What are the essential elements that help ensure the sincerity and authenticity of such an important decision?
Kathy Kahn

In the days that formed the countdown to my marriage, I remember asking myself a series of anxious questions, a sort of final cross examination of my intentions on the eve of this most important ceremony that would, I hoped, begin a lifetime of commitment: "Have I made the right choice? Am I sure of my feelings? Is this relationship 'the real thing'? Can it last a lifetime?  Do I need more time to be sure?
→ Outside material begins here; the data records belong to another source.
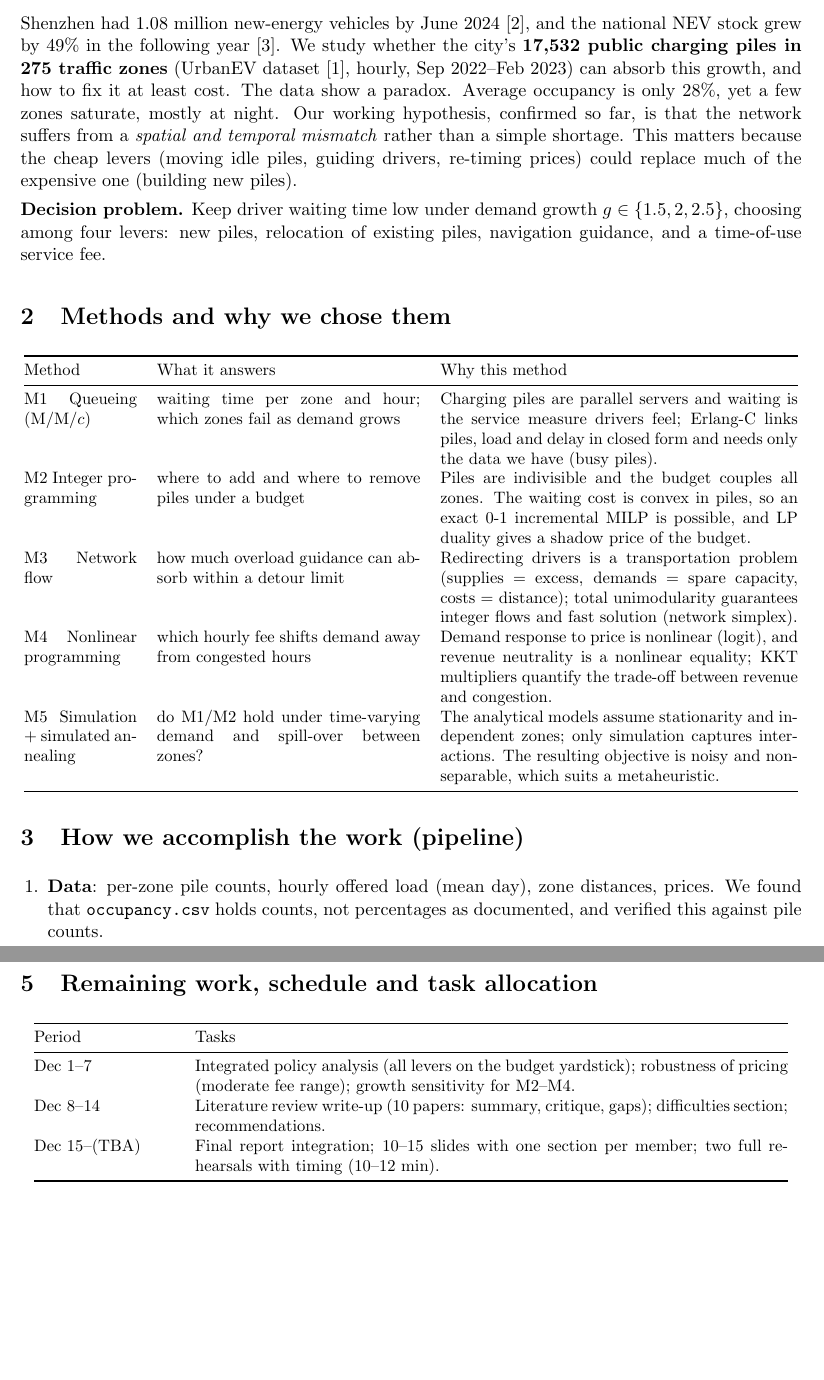
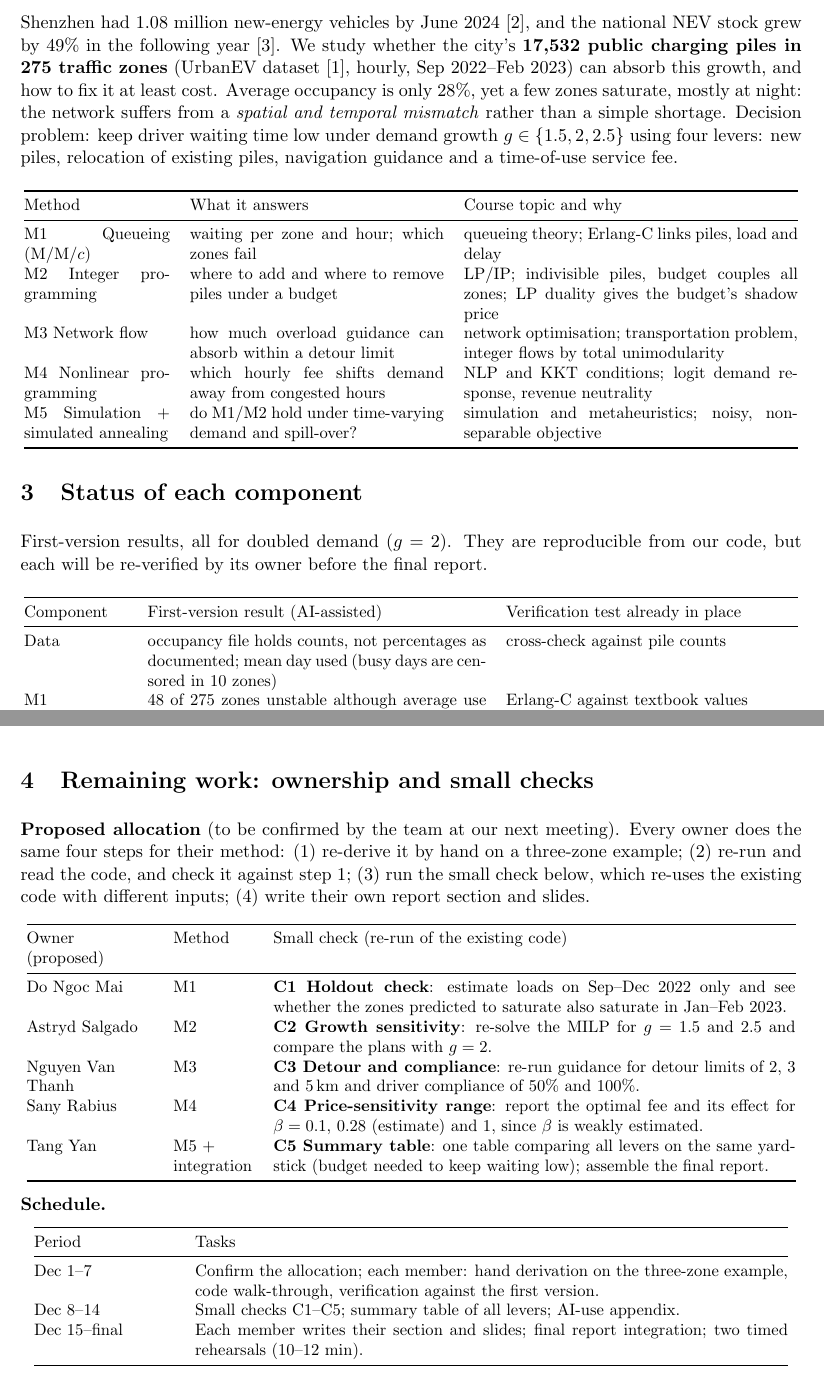
Before and after one commit to Thanh-Van-2001/OR-final-project, a LaTeX document (reports/progress/progress_report.tex): two parts of pages 1 and 3 of 3 before the commit and two parts of pages 2 and 3 of 3 after it, joined at a grey line, cut so that both start at the same text, the shorter picture padded with empty space. Compiled offline with pdfLaTeX; a LaTeX package or settings file that is missing is left out.

Commit message:
Progress report: answer the proposal feedback and keep the scope small
Section 1 answers the instructor's three points: the topic stays, a first
version exists but the project is not finished, and how the work was split
between the team and the AI assistant. The remaining work is one re-run
check per method instead of new models, with a proposed owner for each.

Co-Authored-By: Claude Opus 5.5 <noreply@anthropic.com>

```diff
--- a/reports/progress/progress_report.tex
+++ b/reports/progress/progress_report.tex
@@ -7,6 +7,8 @@
 \newcommand{\TODO}[1]{\textcolor{red}{[#1]}}
 \ifdefined\PublicBuild\input{../team.tex}\else\IfFileExists{../team_private.tex}{\input{../team_private.tex}}{\input{../team.tex}}\fi
 \newcommand{\fig}[1]{../../figures/#1}
+\definecolor{boxc}{RGB}{238,243,250}
+\newcommand{\answer}[1]{\par\smallskip\noindent\colorbox{boxc}{\parbox{\dimexpr\linewidth-2\fboxsep}{#1}}\par\smallskip}
 
 \begin{document}
 \begin{center}
@@ -15,9 +17,8 @@
 \TeamNames\qquad 30 November 2026
 \end{center}
 
-\section{The problem we are studying, and why}
-Shenzhen had 1.08 million new-energy vehicles by June 2024~\cite{cnev2024}, and the national NEV stock grew by 49\% in the following year~\cite{cnev2025}. We study whether the city's \textbf{17{,}532 public charging piles in 275 traffic zones} (UrbanEV dataset~\cite{li2025urbanev}, hourly, Sep 2022--Feb 2023) can absorb this growth, and how to fix it at least cost. The data show a paradox. Average occupancy is only 28\%, yet a few zones saturate, mostly at night. Our working hypothesis, confirmed so far, is that the network suffers from a \emph{spatial and temporal mismatch} rather than a simple shortage. This matters because the cheap levers (moving idle piles, guiding drivers, re-timing prices) could replace much of the expensive one (building new piles).
+\section{Response to the feedback on our proposal}
+We thank the instructor for the feedback. We answer the three points directly.
 
-\textbf{Decision problem.} Keep driver waiting time low under demand growth $g \in \{1.5, 2, 2.5\}$, choosing among four levers: new piles, relocation of existing piles, navigation guidance, and a time-of-use service fee.
+\textbf{(a) ``This is a good topic.''} Thank you. We keep the topic and the five methods unchanged.
 
-\section{Methods and why we chose them}
@@ -24,15 +45,19 @@ Shenzhen had 1.08 million new-energy vehicles by June 2024~\cite{cnev2024}, and
+Shenzhen had 1.08 million new-energy vehicles by June 2024~\cite{cnev2024}, and the national NEV stock grew by 49\% in the following year~\cite{cnev2025}. We study whether the city's \textbf{17{,}532 public charging piles in 275 traffic zones} (UrbanEV dataset~\cite{li2025urbanev}, hourly, Sep 2022--Feb 2023) can absorb this growth, and how to fix it at least cost. Average occupancy is only 28\%, yet a few zones saturate, mostly at night: the network suffers from a \emph{spatial and temporal mismatch} rather than a simple shortage. Decision problem: keep driver waiting time low under demand growth $g\in\{1.5,2,2.5\}$ using four levers: new piles, relocation of existing piles, navigation guidance and a time-of-use service fee.
 \begin{center}\small
-\begin{tabular}{@{}p{2.4cm}p{5.6cm}p{7.6cm}@{}}\toprule
-Method & What it answers & Why this method\\\midrule
-M1 Queueing (M/M/$c$) & waiting time per zone and hour; which zones fail as demand grows & Charging piles are parallel servers and waiting is the service measure drivers feel; Erlang-C links piles, load and delay in closed form and needs only the data we have (busy piles).\\
-M2 Integer programming & where to add and where to remove piles under a budget & Piles are indivisible and the budget couples all zones. The waiting cost is convex in piles, so an exact 0-1 incremental MILP is possible, and LP duality gives a shadow price of the budget.\\
-M3 Network flow & how much overload guidance can absorb within a detour limit & Redirecting drivers is a transportation problem (supplies = excess, demands = spare capacity, costs = distance); total unimodularity guarantees integer flows and fast solution (network simplex).\\
-M4 Nonlinear programming & which hourly fee shifts demand away from congested hours & Demand response to price is nonlinear (logit), and revenue neutrality is a nonlinear equality; KKT multipliers quantify the trade-off between revenue and congestion.\\
-M5 Simulation + simulated annealing & do M1/M2 hold under time-varying demand and spill-over between zones? & The analytical models assume stationarity and independent zones; only simulation captures interactions. The resulting objective is noisy and non-separable, which suits a metaheuristic.\\\bottomrule
+\begin{tabular}{@{}p{3.1cm}p{5.4cm}p{7.1cm}@{}}\toprule
+Method & What it answers & Course topic and why\\\midrule
+M1 Queueing (M/M/$c$) & waiting per zone and hour; which zones fail & queueing theory; Erlang-C links piles, load and delay\\
+M2 Integer programming & where to add and where to remove piles under a budget & LP/IP; indivisible piles, budget couples all zones; LP duality gives the budget's shadow price\\
+M3 Network flow & how much overload guidance can absorb within a detour limit & network optimisation; transportation problem, integer flows by total unimodularity\\
+M4 Nonlinear programming & which hourly fee shifts demand away from congested hours & NLP and KKT conditions; logit demand response, revenue neutrality\\
+M5 Simulation + simulated annealing & do M1/M2 hold under time-varying demand and spill-over? & simulation and metaheuristics; noisy, non-separable objective\\\bottomrule
 \end{tabular}\end{center}
 
-\section{How we accomplish the work (pipeline)}
-\begin{enumerate}[leftmargin=1.5em,itemsep=1pt]
-\item \textbf{Data}: per-zone pile counts, hourly offered load (mean day), zone distances, prices. We found that \texttt{occupancy.csv} holds counts, not percentages as documented, and verified this against pile counts.
-\item \textbf{Demand}: the mean day is not censored, while busy days are (10 saturated zones), so we use the mean day $\times\,g$ and study variability by simulation.
-\item \textbf{Models}: M1 $\rightarrow$ waiting curves $W_z(c)$ feed M2. M3 and M4 produce modified loads, which are fed back into M1/M2. M5 re-evaluates M2-type plans.
+\section{Status of each component}
+First-version results, all for doubled demand ($g=2$). They are reproducible from our code, but each will be re-verified by its owner before the final report.
+\begin{center}\small
+\begin{tabular}{@{}p{2.2cm}p{7.2cm}p{6.2cm}@{}}\toprule
+Component & First-version result (AI-assisted) & Verification test already in place\\\midrule
+Data & occupancy file holds counts, not percentages as documented; mean day used (busy days are censored in 10 zones) & cross-check against pile counts\\
+M1 & 48 of 275 zones unstable although average use is only 56\% & Erlang-C against textbook values\\
+M2 & with budget $B=1000$: 5.0 driver-hours/day of waiting with relocation vs 952 with new piles only & MILP against its LP relaxation\\
@@ -42 +72,12 @@ M5 Simulation + simulated annealing & do M1/M2 hold under time-varying demand an
 
+\section{Remaining work: ownership and small checks}
+\textbf{Proposed allocation} (to be confirmed by the team at our next meeting). Every owner does the same four steps for their method: (1) re-derive it by hand on a three-zone example; (2) re-run and read the code, and check it against step 1; (3) run the small check below, which re-uses the existing code with different inputs; (4) write their own report section and slides.
+\begin{center}\small
+\begin{tabular}{@{}>{\raggedright\arraybackslash}p{2.7cm}>{\raggedright\arraybackslash}p{1.7cm}p{11.1cm}@{}}\toprule
+Owner (proposed) & Method & Small check (re-run of the existing code)\\\midrule
+Do Ngoc Mai & M1 & \textbf{C1 Holdout check}: estimate loads on Sep--Dec 2022 only and see whether the zones predicted to saturate also saturate in Jan--Feb 2023.\\
+Astryd Salgado & M2 & \textbf{C2 Growth sensitivity}: re-solve the MILP for $g=1.5$ and $2.5$ and compare the plans with $g=2$.\\
+Nguyen Van Thanh & M3 & \textbf{C3 Detour and compliance}: re-run guidance for detour limits of 2, 3 and 5\,km and driver compliance of 50\% and 100\%.\\
+Sany Rabius & M4 & \textbf{C4 Price-sensitivity range}: report the optimal fee and its effect for $\beta=0.1$, $0.28$ (estimate) and $1$, since $\beta$ is weakly estimated.\\
+Tang Yan & M5 + integration & \textbf{C5 Summary table}: one table comparing all levers on the same yardstick (budget needed to keep waiting low); assemble the final report.\\\bottomrule
+\end{tabular}\end{center}
@@ -55,9 +84,9 @@ M5 Simulation + simulated annealing & do M1/M2 hold under time-varying demand an
 
-\section{Remaining work, schedule and task allocation}
+\textbf{Schedule.}
 \begin{center}\small
 \begin{tabular}{@{}p{3cm}p{12.6cm}@{}}\toprule
 Period & Tasks\\\midrule
-Dec 1--7 & Integrated policy analysis (all levers on the budget yardstick); robustness of pricing (moderate fee range); growth sensitivity for M2--M4.\\
-Dec 8--14 & Literature review write-up (10 papers: summary, critique, gaps); difficulties section; recommendations.\\
-Dec 15--(TBA) & Final report integration; 10--15 slides with one section per member; two full rehearsals with timing (10--12 min).\\\bottomrule
+Dec 1--7 & Confirm the allocation; each member: hand derivation on the three-zone example, code walk-through, verification against the first version.\\
+Dec 8--14 & Small checks C1--C5; summary table of all levers; AI-use appendix.\\
+Dec 15--final & Each member writes their section and slides; final report integration; two timed rehearsals (10--12 min).\\\bottomrule
 \end{tabular}\end{center}
```
Also changed, not shown: reports/progress/progress_report.pdf, reports/progress/progress_report.tex (56 more changed lines).
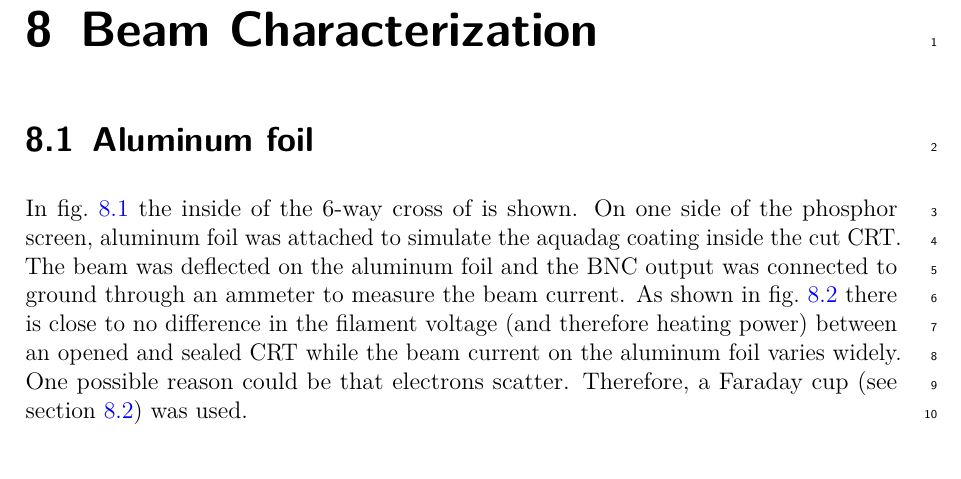
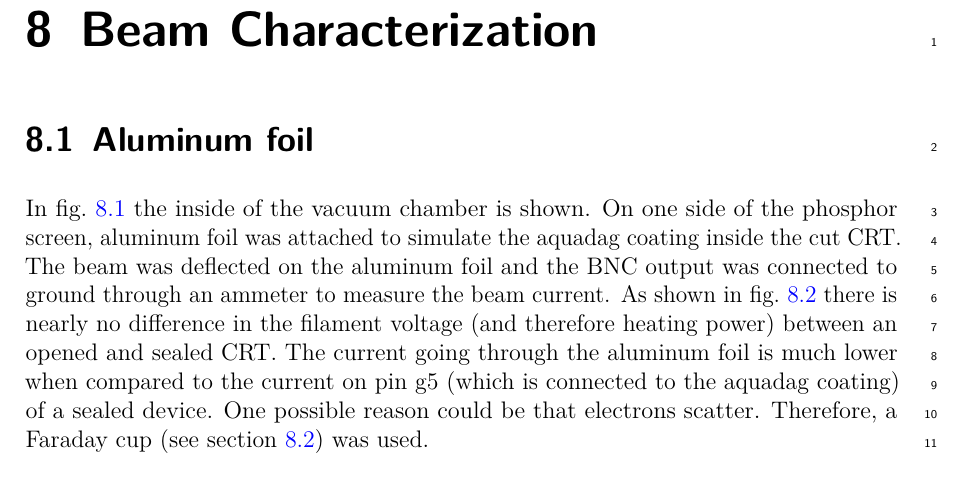
Before and after one commit to Preimtime/Project_CRT, a LaTeX thesis (Thesis.tex, which reads Chapters/beam-characterization/beam-characterization.tex): part of page 39 of 46, cut so that both start at the same text. Compiled offline with pdfLaTeX; TikZ figures are drawn from their code, not taken from saved files.

Commit message:
corrections ch beam characterization

```diff
--- a/Chapters/beam-characterization/beam-characterization.tex
+++ b/Chapters/beam-characterization/beam-characterization.tex
@@ -9,7 +9,7 @@
 \section{Aluminum foil}
 \label{sec:Aluminum foil}
 
-In \cref{fig:Front view of vacuum chamber} the inside of the 6-way cross of is shown. On one side of the phosphor screen, aluminum foil was attached to simulate the aquadag coating inside the cut CRT. The beam was deflected on the aluminum foil and the BNC output was connected to ground through an ammeter to measure the beam current. As shown in \cref{fig:Difference in filament voltage and beam current between an open and sealed CRT} there is close to no difference in the filament voltage (and therefore heating power) between an opened and sealed CRT while the beam current on the aluminum foil varies widely. One possible reason could be that electrons scatter. Therefore, a Faraday cup (see \cref{sec:Faraday cup}) was used.
+In \cref{fig:Front view of vacuum chamber} the inside of the vacuum chamber is shown. On one side of the phosphor screen, aluminum foil was attached to simulate the aquadag coating inside the cut CRT. The beam was deflected on the aluminum foil and the BNC output was connected to ground through an ammeter to measure the beam current. As shown in \cref{fig:Difference in filament voltage and beam current between an open and sealed CRT} there is nearly no difference in the filament voltage (and therefore heating power) between an opened and sealed CRT. The current going through the aluminum foil is much lower when compared to the current on pin g5 (which is connected to the aquadag coating) of a sealed device. One possible reason could be that electrons scatter. Therefore, a Faraday cup (see \cref{sec:Faraday cup}) was used.
 
 \begin{figure}[h]
 	\centering
```
Also changed, not shown: Chapters/beam-characterization/fig_Faraday_cup_schematic.tex (+1 -0 lines), Figures/Thesis-figure4.pdf, Chapters/beam-characterization/beam-characterization.tex (1 more changed lines).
Am I ready? Asking these questions helped me to reaffirm the answers I already knew in my heart.

Twelve years after my marriage, I found myself asking similar questions on the eve of another equally important covenant – my conversion to Judaism.  In many ways the two covenants, to my husband and to Judaism, had the same essential elements –courtship leading to knowledge, love and public commitment.

So how did I know I was ready to convert to Judaism? What are the essential elements that help insure the sincerity and authenticity of such an important decision?

Attraction to, and Knowledge of the Beloved

When I first began to study about Judaism it was out of purely intellectual curiosity.  If anyone had asked me then if I wanted to convert I would have said, "Of course not!" There was no more deep personal commitment on my part than I would have had on a first date.  Exploring Judaism is not the same as entering into the process of conversion. My studies were at first casual and wide ranging and objective, but intriguing enough to me that I wanted to learn more. In effect, I was willing to 'go out again'!

As time went on I began to feel a deeper attraction, particularly for Judaism's ethical values. The ethics of Torah could only be brought to life by human acts – passive belief, unquestioning faith was not enough.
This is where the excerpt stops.